Association fibers are bundles of axons within the brain that unite different parts of the same cerebral hemisphere.
In human neuroanatomy, bundles of
axons within the brain, called fibers, can be categorized by their function into association fibers, projection fibers, and commissural fibers.
The association fibers unite different parts of the same
cerebral hemisphere, and are of two kinds: (1) those connecting adjacent gyri, short association fibers; (2) those passing between more distant parts, long association fibers.
Short association fibers [ edit ]
The short association fibers (also often referred to as "U-fibers") lie immediately beneath the gray substance of the cortex of the hemispheres, and connect together adjacent gyri.
Long association fibers [ edit ]
The long association fibers include the following:
Diffusion tensor imaging is a non-invasive method to study the course of association fibers.
See also [ edit ]
References [ edit ]

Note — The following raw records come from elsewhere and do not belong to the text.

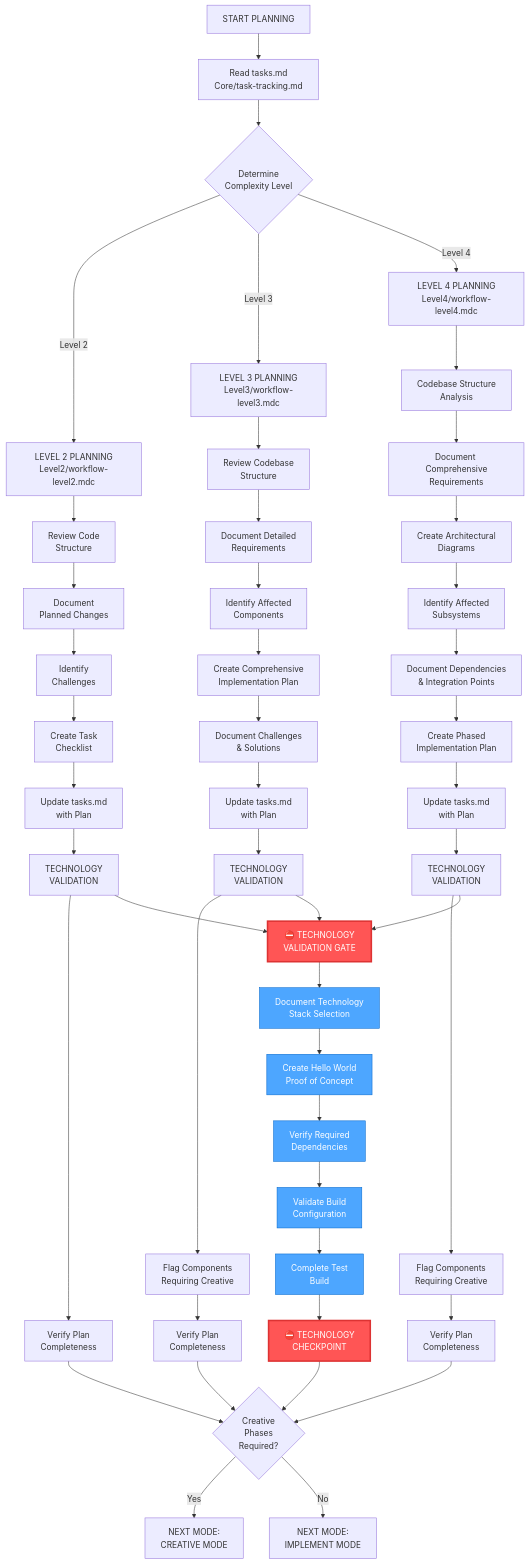
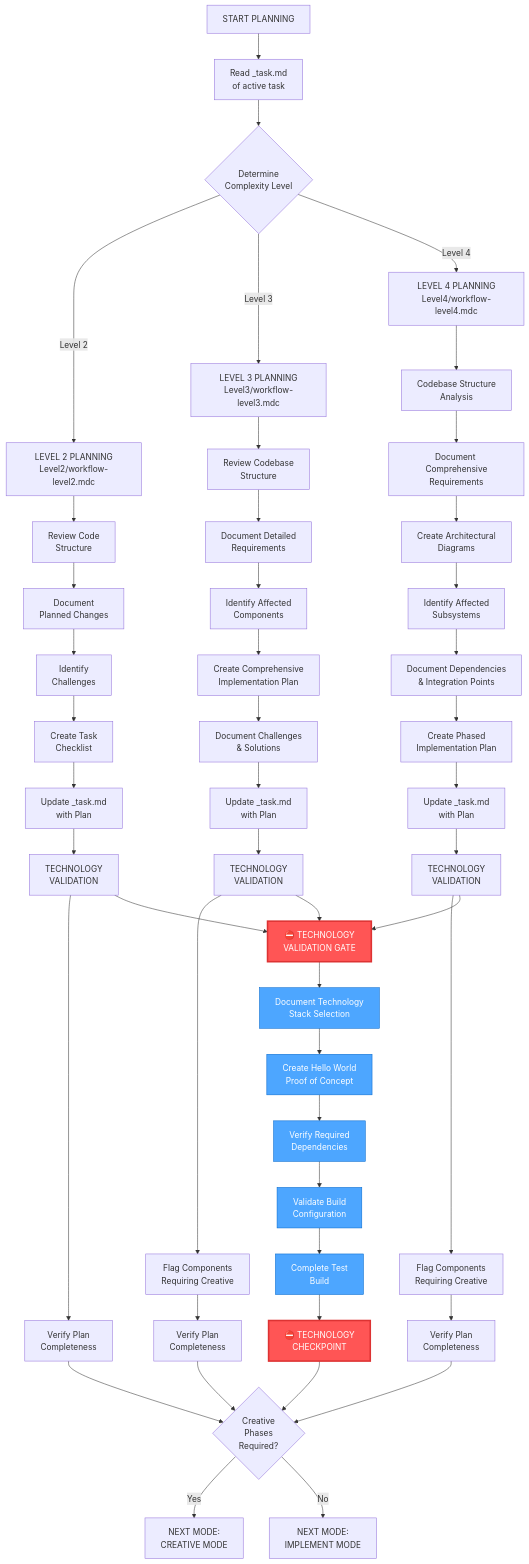
One commit to vanzan01/cursor-memory-bank changed the first of 4 diagrams in .cursor/rules/isolation_rules/visual-maps/plan-mode-map.mdc. Above: the diagram before and after it, drawn with Mermaid. The commit also changed other lines of this file and 52 other files, not shown here.

Commit message:
Добавлены новые правила для управления активными задачами и генерации сообщений коммитов. Обновлены существующие правила для улучшения логики обработки контекста и управления задачами. Включены инструкции по созданию заметок для релиза и улучшены диаграммы процесса для режимов ARCHIVE и CREATIVE.

````diff
--- a/.cursor/rules/isolation_rules/visual-maps/plan-mode-map.mdc
+++ b/.cursor/rules/isolation_rules/visual-maps/plan-mode-map.mdc
@@ -13,67 +13,67 @@
 ```mermaid
 graph TD
-    Start["START PLANNING"] --> ReadTasks["Read tasks.md<br>Core/task-tracking.md"]
+    Start["START PLANNING"] --> ReadTasks["Read _task.md<br>of active task"]
 
     %% Complexity Level Determination
     ReadTasks --> CheckLevel{"Determine<br>Complexity Level"}
     CheckLevel -->|"Level 2"| Level2["LEVEL 2 PLANNING<br>Level2/workflow-level2.mdc"]
     CheckLevel -->|"Level 3"| Level3["LEVEL 3 PLANNING<br>Level3/workflow-level3.mdc"]
     CheckLevel -->|"Level 4"| Level4["LEVEL 4 PLANNING<br>Level4/workflow-level4.mdc"]
 
     %% Level 2 Planning
     Level2 --> L2Review["Review Code<br>Structure"]
     L2Review --> L2Document["Document<br>Planned Changes"]
     L2Document --> L2Challenges["Identify<br>Challenges"]
     L2Challenges --> L2Checklist["Create Task<br>Checklist"]
-    L2Checklist --> L2Update["Update tasks.md<br>with Plan"]
+    L2Checklist --> L2Update["Update _task.md<br>with Plan"]
     L2Update --> L2Tech["TECHNOLOGY<br>VALIDATION"]
     L2Tech --> L2Verify["Verify Plan<br>Completeness"]
 
     %% Level 3 Planning
     Level3 --> L3Review["Review Codebase<br>Structure"]
     L3Review --> L3Requirements["Document Detailed<br>Requirements"]
     L3Requirements --> L3Components["Identify Affected<br>Components"]
     L3Components --> L3Plan["Create Comprehensive<br>Implementation Plan"]
     L3Plan --> L3Challenges["Document Challenges<br>& Solutions"]
-    L3Challenges --> L3Update["Update tasks.md<br>with Plan"]
+    L3Challenges --> L3Update["Update _task.md<br>with Plan"]
     L3Update --> L3Tech["TECHNOLOGY<br>VALIDATION"]
     L3Tech --> L3Flag["Flag Components<br>Requiring Creative"]
     L3Flag --> L3Verify["Verify Plan<br>Completeness"]
 
     %% Level 4 Planning
     Level4 --> L4Analysis["Codebase Structure<br>Analysis"]
     L4Analysis --> L4Requirements["Document Comprehensive<br>Requirements"]
     L4Requirements --> L4Diagrams["Create Architectural<br>Diagrams"]
     L4Diagrams --> L4Subsystems["Identify Affected<br>Subsystems"]
     L4Subsystems --> L4Dependencies["Document Dependencies<br>& Integration Points"]
     L4Dependencies --> L4Plan["Create Phased<br>Implementation Plan"]
-    L4Plan --> L4Update["Update tasks.md<br>with Plan"]
+    L4Plan --> L4Update["Update _task.md<br>with Plan"]
     L4Update --> L4Tech["TECHNOLOGY<br>VALIDATION"]
     L4Tech --> L4Flag["Flag Components<br>Requiring Creative"]
     L4Flag --> L4Verify["Verify Plan<br>Completeness"]
 
     %% Technology Validation Gate - NEW
     L2Tech & L3Tech & L4Tech --> TechGate["⛔ TECHNOLOGY<br>VALIDATION GATE"]
     TechGate --> TechSelection["Document Technology<br>Stack Selection"]
     TechSelection --> TechHelloWorld["Create Hello World<br>Proof of Concept"]
     TechHelloWorld --> TechDependencies["Verify Required<br>Dependencies"]
     TechDependencies --> TechConfig["Validate Build<br>Configuration"]
     TechConfig --> TechBuild["Complete Test<br>Build"]
     TechBuild --> TechVerify["⛔ TECHNOLOGY<br>CHECKPOINT"]
 
     %% Verification & Completion
     L2Verify & L3Verify & L4Verify & TechVerify --> CheckCreative{"Creative<br>Phases<br>Required?"}
 
     %% Mode Transition
     CheckCreative -->|"Yes"| RecCreative["NEXT MODE:<br>CREATIVE MODE"]
     CheckCreative -->|"No"| RecImplement["NEXT MODE:<br>IMPLEMENT MODE"]
 
     %% Style for Technology Gate
     style TechGate fill:#ff5555,stroke:#dd3333,color:white,stroke-width:3px
     style TechVerify fill:#ff5555,stroke:#dd3333,color:white,stroke-width:3px
     style TechSelection fill:#4da6ff,stroke:#0066cc,color:white
     style TechHelloWorld fill:#4da6ff,stroke:#0066cc,color:white
     style TechDependencies fill:#4da6ff,stroke:#0066cc,color:white
     style TechConfig fill:#4da6ff,stroke:#0066cc,color:white
     style TechBuild fill:#4da6ff,stroke:#0066cc,color:white
 ```
````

This article incorporates text from a public domain edition of Gray's Anatomy .
External links [ edit ]